Also remember that in Japanese, we read 4 digits at a time, not 3... So something like 10,240,000 is sen ni juu yon oku. 10,240,015 is sen ni juu yon oku juu go.
Me - watakushi, watashi, washi, atakushi, atashi, boku, ore, ora, sessha. One of the problems with subtitling/dubbing is that it generally doesn't cover the deferences of pronouns. Watakushi is gender-independent and is more or less formal in modern times. Watashi is the less formal form. Washi is just a more casual variant on watashi. Atakushi and atashi are pretty much the same, except they are not gender-independent. They're both exclusively feminine terms. Boku is a masculine term, but is typically used by younger men – not very overtly masculine, and there’s no major impoliteness to it. Ore is actually more overtly masculine and would be considered disrespectful in the company of non-familiars, or at least in the company of women. In anime, though, there are quite a few characters whose personalities are overtly masculine, so they would generally use such terms. There are of course, allowances that can be made. Take for instance Ranma in Ranma 1/2 -- when he changes genders, you don't really hear his dialogue change -- except, of course, when he's pretending to be Ranko-chan in front of his mother ^_^. Ora is a fairly casual thought-to-be unisex term that is more often used by males than anyone else (Japanese men are lazy talkers). Sessha is rather on the opposite extreme from “ore.” It’s overtly polite and humble... More along the lines of saying “this lowly one” rather than just “me.”
You - omae, omee, kisama, kimi, anata, anta, onore, temee. Omae is used rather generally in Anime, and supposedly is starting to be used similarly among Japanese teenagers. It originally had a romantic connotation (boyfriend-girlfriend) to it, and purists still construe it that way. Outside of that, it is also used only among familiars -- the use of omae in unfamiliar company is considered rude -- I would refrain from it entirely. Purists do still dominate the Japanese population... Omee apparently exhibits no deference, but at least suggests that you don't dislike the person you're speaking to. I'm not too sure about that, though, so don't take it to wit. Kimi is probably the best example of a term that suggests no deference whatsoever. It might be considered a mildly masculine term, but not too much. Anata can also be considered as a term with no deference, but it has other meanings besides just "you." It can also be used as a term of endearment from wife->husband... But such cases are obvious. Anta is a mildly feminine term that probably just came about as an informal form of anata. It has, though, been used by men quite frequently -- mostly to be polite. Onore and Kisama are both far from polite. They are both considered extremely rude. In Anime, you'll often find people use onore and kisama to indicate their disdain for the other character. There also exist cases like Vegeta (DBZ) who were originally villains and will use 'kisama' by force of habit. Temee ranks among Kisama and Onore. Note that they are often used by themselves to indicate disdain purely -- like "Damn you." or "Why, you..." -- more common for "damn you" would be "Kono yaro~~!!!"

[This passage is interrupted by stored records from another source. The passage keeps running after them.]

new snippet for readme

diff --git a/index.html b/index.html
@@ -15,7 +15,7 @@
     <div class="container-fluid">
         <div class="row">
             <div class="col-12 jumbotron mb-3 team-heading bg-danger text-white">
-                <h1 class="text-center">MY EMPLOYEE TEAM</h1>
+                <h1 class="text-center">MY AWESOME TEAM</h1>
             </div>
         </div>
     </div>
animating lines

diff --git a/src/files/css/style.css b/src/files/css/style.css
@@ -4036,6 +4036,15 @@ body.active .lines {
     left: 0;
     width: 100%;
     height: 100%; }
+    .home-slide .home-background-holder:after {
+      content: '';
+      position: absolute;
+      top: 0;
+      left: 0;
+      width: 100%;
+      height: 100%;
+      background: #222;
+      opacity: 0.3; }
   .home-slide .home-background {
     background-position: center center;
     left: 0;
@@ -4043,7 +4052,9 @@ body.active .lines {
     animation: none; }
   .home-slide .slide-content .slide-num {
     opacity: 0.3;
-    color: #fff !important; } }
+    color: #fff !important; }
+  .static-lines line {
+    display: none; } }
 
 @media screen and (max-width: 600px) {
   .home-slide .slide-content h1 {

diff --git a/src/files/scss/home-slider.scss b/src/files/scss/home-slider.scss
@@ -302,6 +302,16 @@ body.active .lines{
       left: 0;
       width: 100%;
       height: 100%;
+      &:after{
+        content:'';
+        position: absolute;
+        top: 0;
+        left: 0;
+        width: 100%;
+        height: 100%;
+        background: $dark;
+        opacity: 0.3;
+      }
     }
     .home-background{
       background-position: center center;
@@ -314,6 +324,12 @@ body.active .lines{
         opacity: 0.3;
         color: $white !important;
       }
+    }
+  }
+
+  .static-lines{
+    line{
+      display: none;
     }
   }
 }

He/Him/She/Her/Them/They - Aitsu, Yatsu, Koitsu, Anohito, Anoyaro. There's no deference in Aitsu or Yatsu, but is considered casual -- use with caution. Another form of yatsu is anna-yatsu -- "that person." Koitsu does exhibit some negative deference, but nothing major -- I've sometimes heard it being used as "it" -- I don't know if I just misheard soitsu or what... Anohito is the truly polite form because it is unquestionably neutral. Notably derived from the same root as hitori. Ano is along the lines of "that." Literally it would probably come out more like "that particular person." This also means anohito cannot be used as "them" the way, say, koitsu can. Anoyaro is similar in meaning to anohito, but definitely has a strong sign of disliking. Yaro also shows up in a million different ways -- bakayaro ("stupid person", but far more severe, usually), kusoyaro ("you little shit"), etc.